The rich are different — and not in a good way, studies suggest
Psychologist and social scientist Dacher Keltner says the rich really are different, and not in a good way: Their life experience makes them less empathetic, less altruistic, and generally more selfish.
In fact, he says, the philosophical battle over economics, taxes, debt ceilings and defaults that are now roiling the stock market is partly rooted in an upper class "ideology of self-interest."
“We have now done 12 separate studies measuring empathy in every way imaginable, social behavior in every way, and some work on compassion and it’s the same story,” he said. “Lower class people just show more empathy, more prosocial behavior, more compassion, no matter how you look at it.”
In an academic version of a Depression-era Frank Capra movie, Keltner and co-authors of an article called
“Social Class as Culture: The Convergence of Resources and Rank in the Social Realm,” published this week in the journal Current Directions in Psychological Science, argue that “upper-class rank perceptions trigger a focus away from the context toward the self….”
In other words, rich people are more likely to think about themselves. “They think that economic success and political outcomes, and personal outcomes, have to do with individual behavior, a good work ethic,” said Keltner, a professor of psychology at the University of California, Berkeley.
Because the rich gloss over the ways family connections, money and education helped, they come to denigrate the role of government and vigorously oppose taxes to fund it.
Originally posted by lacrimosa
ive allways considered myseld a nice person, and never wished misfortune on anyone. but i have limits.

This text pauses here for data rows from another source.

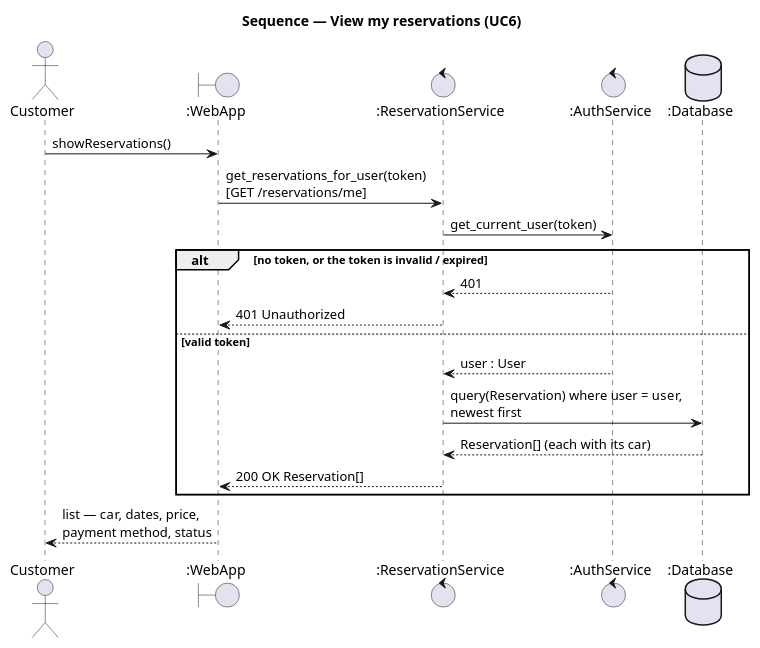
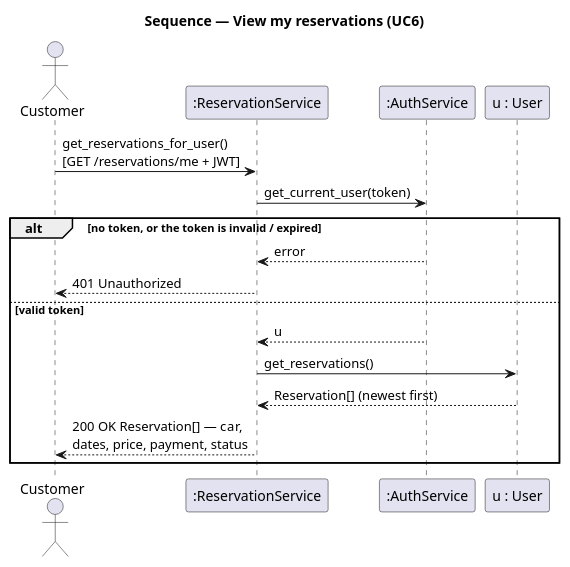
The diagram in docs/diagrams/sequence-view-my-reservations.puml (DavidMagyarics/CarRentalVSB), drawn with PlantUML before and after one commit. The commit also changed 13 other files, not shown here.

Commit message:
docs: draw the sequence diagrams in the lecture style, with the domain objects as the main participants

```diff
--- a/docs/diagrams/sequence-view-my-reservations.puml
+++ b/docs/diagrams/sequence-view-my-reservations.puml
@@ -1,27 +1,23 @@
 @startuml sequence-view-my-reservations
 skinparam backgroundColor white
 skinparam responseMessageBelowArrow true
 skinparam maxMessageSize 260
 title Sequence — View my reservations (UC6)
 actor Customer
-boundary ":WebApp" as Web
-control ":ReservationService" as Res
-control ":AuthService" as Auth
-database ":Database" as DB
+participant ":ReservationService" as Res
+participant ":AuthService" as Auth
+participant "u : User" as U
 
-Customer -> Web : showReservations()
-Web -> Res : get_reservations_for_user(token)\n[GET /reservations/me]
+Customer -> Res : get_reservations_for_user()\n[GET /reservations/me + JWT]
 Res -> Auth : get_current_user(token)
 
 alt no token, or the token is invalid / expired
-  Auth --> Res : 401
-  Res --> Web : 401 Unauthorized
+  Auth --> Res : error
+  Res --> Customer : 401 Unauthorized
 else valid token
-  Auth --> Res : user : User
-  Res -> DB : query(Reservation) where user = user,\nnewest first
-  DB --> Res : Reservation[] (each with its car)
-  Res --> Web : 200 OK Reservation[]
+  Auth --> Res : u
+  Res -> U : get_reservations()
+  U --> Res : Reservation[] (newest first)
+  Res --> Customer : 200 OK Reservation[] — car,\ndates, price, payment, status
 end
-
-Web --> Customer : list — car, dates, price,\npayment method, status
 @enduml
```
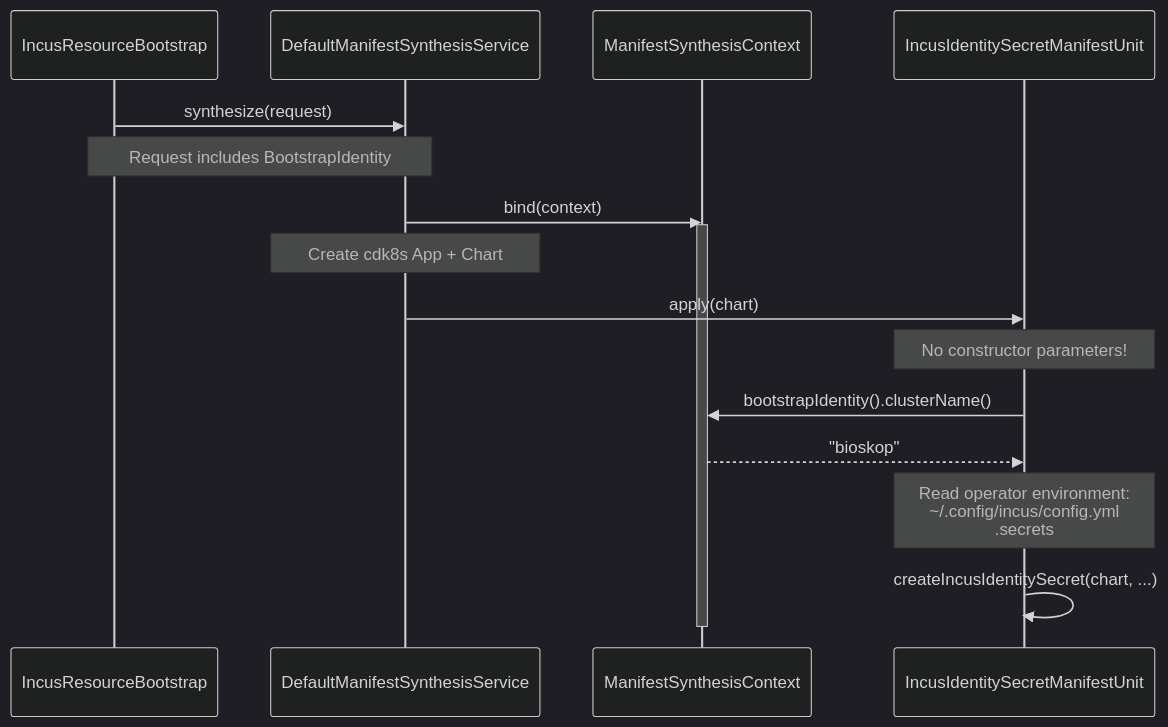
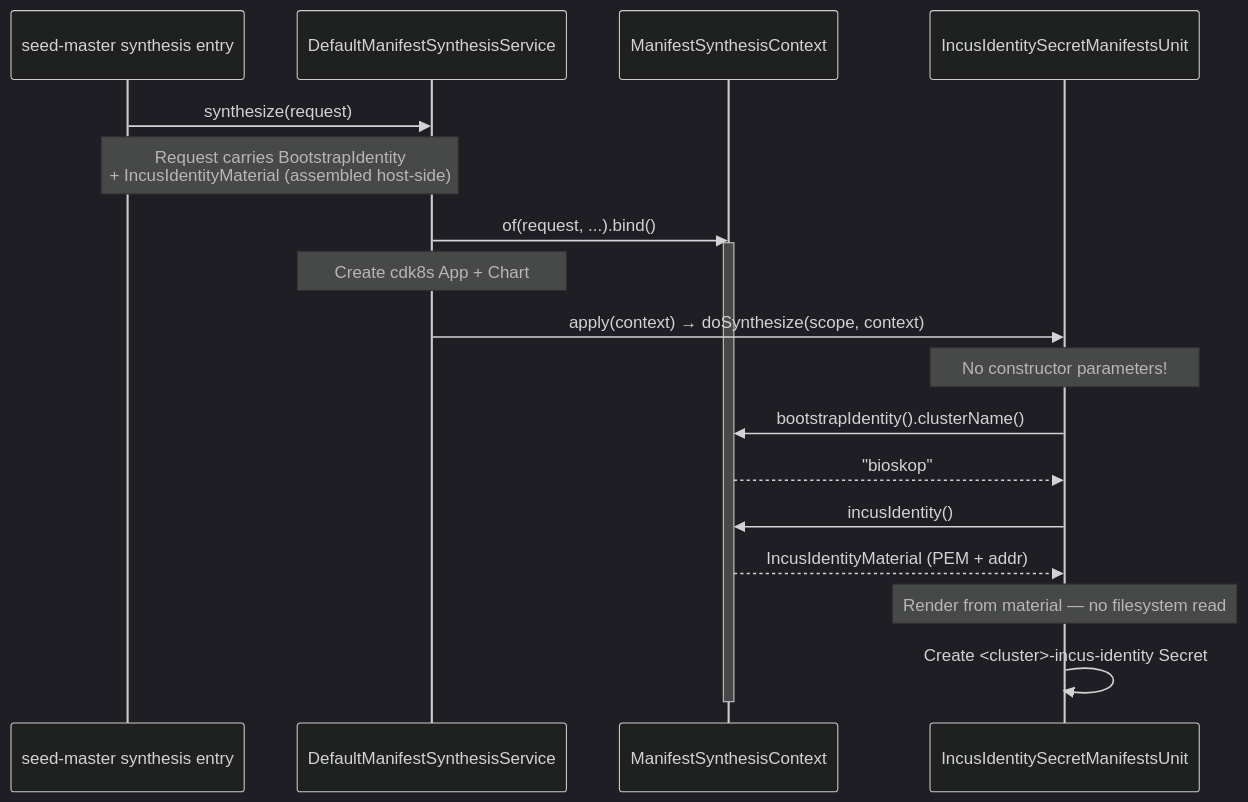
Before and after one commit to nxmatic/rke2lab: the fourth of 4 diagrams in docs/architecture/bootstrap/bootstrap-identity-provider.adoc, drawn with Mermaid (dark theme). The commit also changed other lines of this file and 3 other files, not shown here.

First line of the commit message:
docs: figures-not-code sweep — re-figure cilium-bgp, trim 3 code-heavy docs

```diff
--- a/docs/architecture/bootstrap/bootstrap-identity-provider.adoc
+++ b/docs/architecture/bootstrap/bootstrap-identity-provider.adoc
@@ -381,29 +384,32 @@
 [mermaid]
 ----
 sequenceDiagram
-    participant Bootstrap as IncusResourceBootstrap
+    participant Bootstrap as seed-master synthesis entry
     participant Service as DefaultManifestSynthesisService
     participant Context as ManifestSynthesisContext
-    participant Unit as IncusIdentitySecretManifestUnit
+    participant Unit as IncusIdentitySecretManifestsUnit
 
     Bootstrap->>Service: synthesize(request)
-    Note over Bootstrap,Service: Request includes BootstrapIdentity
+    Note over Bootstrap,Service: Request carries BootstrapIdentity<br/>+ IncusIdentityMaterial (assembled host-side)
 
-    Service->>Context: bind(context)
+    Service->>Context: of(request, ...).bind()
     activate Context
 
     Note over Service: Create cdk8s App + Chart
 
-    Service->>Unit: apply(chart)
+    Service->>Unit: apply(context) → doSynthesize(scope, context)
 
     Note over Unit: No constructor parameters!
 
     Unit->>Context: bootstrapIdentity().clusterName()
     Context-->>Unit: "bioskop"
 
-    Note over Unit: Read operator environment:<br/>~/.config/incus/config.yml<br/>.secrets
+    Unit->>Context: incusIdentity()
+    Context-->>Unit: IncusIdentityMaterial (PEM + addr)
 
-    Unit->>Unit: createIncusIdentitySecret(chart, ...)
+    Note over Unit: Render from material — no filesystem read
+
+    Unit->>Unit: Create <cluster>-incus-identity Secret
 
     deactivate Context
 ----
```
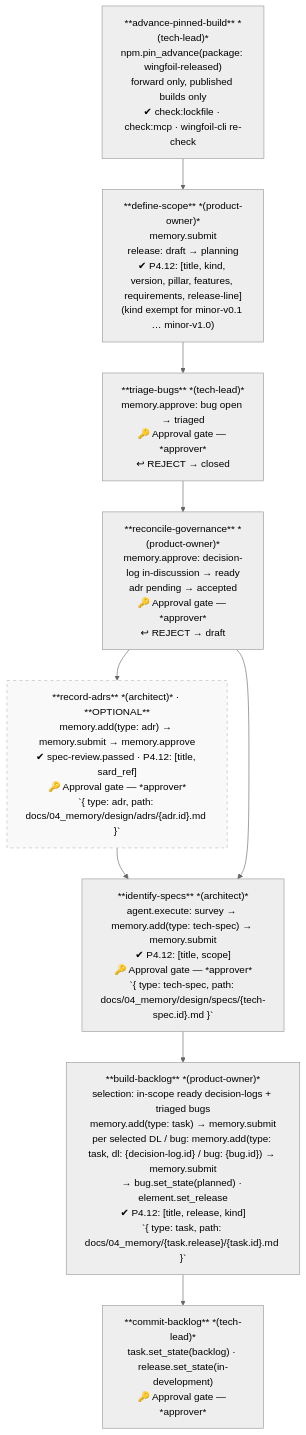
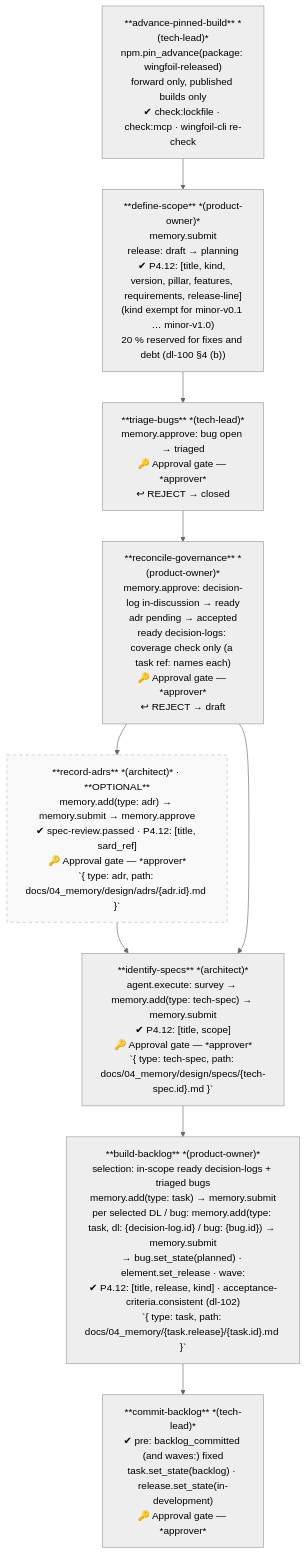
Diagram 11 of 29 in .wingfoil/WORKFLOW.md (wingfoil/wingfoil), drawn with Mermaid (neutral theme) before and after one commit. The commit also changed other lines of this file and 13 other files, not shown here.

First line of the commit message:
feat(workflow): task-230 — element:<field> collections; the wave, its re-sweep, re-plan and wave-checks; the growth threshold

````diff
--- a/.wingfoil/WORKFLOW.md
+++ b/.wingfoil/WORKFLOW.md
@@ -282,16 +311,16 @@
 ```mermaid
 flowchart TD
     AB["**advance-pinned-build** *(tech-lead)*\nnpm.pin_advance(package: wingfoil-released)\nforward only, published builds only\n✔ check:lockfile · check:mcp · wingfoil-cli re-check"]
-    DS["**define-scope** *(product-owner)*\nmemory.submit\nrelease: draft → planning\n✔ P4.12: [title, kind, version, pillar, features, requirements, release-line]\n(kind exempt for minor-v0.1 … minor-v1.0)"]
+    DS["**define-scope** *(product-owner)*\nmemory.submit\nrelease: draft → planning\n✔ P4.12: [title, kind, version, pillar, features, requirements, release-line]\n(kind exempt for minor-v0.1 … minor-v1.0)\n20 % reserved for fixes and debt (dl-100 §4 (b))"]
     TB["**triage-bugs** *(tech-lead)*\nmemory.approve: bug open → triaged\n🔑 Approval gate — *approver*\n↩ REJECT → closed"]
-    RG["**reconcile-governance** *(product-owner)*\nmemory.approve: decision-log in-discussion → ready\nadr pending → accepted\n🔑 Approval gate — *approver*\n↩ REJECT → draft"]
+    RG["**reconcile-governance** *(product-owner)*\nmemory.approve: decision-log in-discussion → ready\nadr pending → accepted\nready decision-logs: coverage check only (a task ref: names each)\n🔑 Approval gate — *approver*\n↩ REJECT → draft"]
     RA["**record-adrs** *(architect)* · **OPTIONAL**\nmemory.add(type: adr) → memory.submit → memory.approve\n✔ spec-review.passed · P4.12: [title, sard_ref]\n🔑 Approval gate — *approver*\n`{ type: adr, path: docs/04_memory/design/adrs/{adr.id}.md }`"]
     IS["**identify-specs** *(architect)*\nagent.execute: survey → memory.add(type: tech-spec) → memory.submit\n✔ P4.12: [title, scope]\n🔑 Approval gate — *approver*\n`{ type: tech-spec, path: docs/04_memory/design/specs/{tech-spec.id}.md }`"]
-    BB["**build-backlog** *(product-owner)*\nselection: in-scope ready decision-logs + triaged bugs\nmemory.add(type: task) → memory.submit\nper selected DL / bug: memory.add(type: task, dl: {decision-log.id} / bug: {bug.id}) → memory.submit\n→ bug.set_state(planned) · element.set_release\n✔ P4.12: [title, release, kind]\n`{ type: task, path: docs/04_memory/{task.release}/{task.id}.md }`"]
-    CB["**commit-backlog** *(tech-lead)*\ntask.set_state(backlog) · release.set_state(in-development)\n🔑 Approval gate — *approver*"]
+    BB["**build-backlog** *(product-owner)*\nselection: in-scope ready decision-logs + triaged bugs\nmemory.add(type: task) → memory.submit\nper selected DL / bug: memory.add(type: task, dl: {decision-log.id} / bug: {bug.id}) → memory.submit\n→ bug.set_state(planned) · element.set_release · wave:\n✔ P4.12: [title, release, kind] · acceptance-criteria.consistent (dl-102)\n`{ type: task, path: docs/04_memory/{task.release}/{task.id}.md }`"]
+    CB["**commit-backlog** *(tech-lead)*\n✔ pre: backlog_committed (and waves:) fixed\ntask.set_state(backlog) · release.set_state(in-development)\n🔑 Approval gate — *approver*"]
 
     AB --> DS --> TB --> RG --> RA --> IS --> BB --> CB
     RG --> IS
 
     style RA fill:#f9f9f9,stroke:#bbb,stroke-dasharray:5 5
 ```
````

i hope one day these people experience having to live each day as it comes. for their own sake.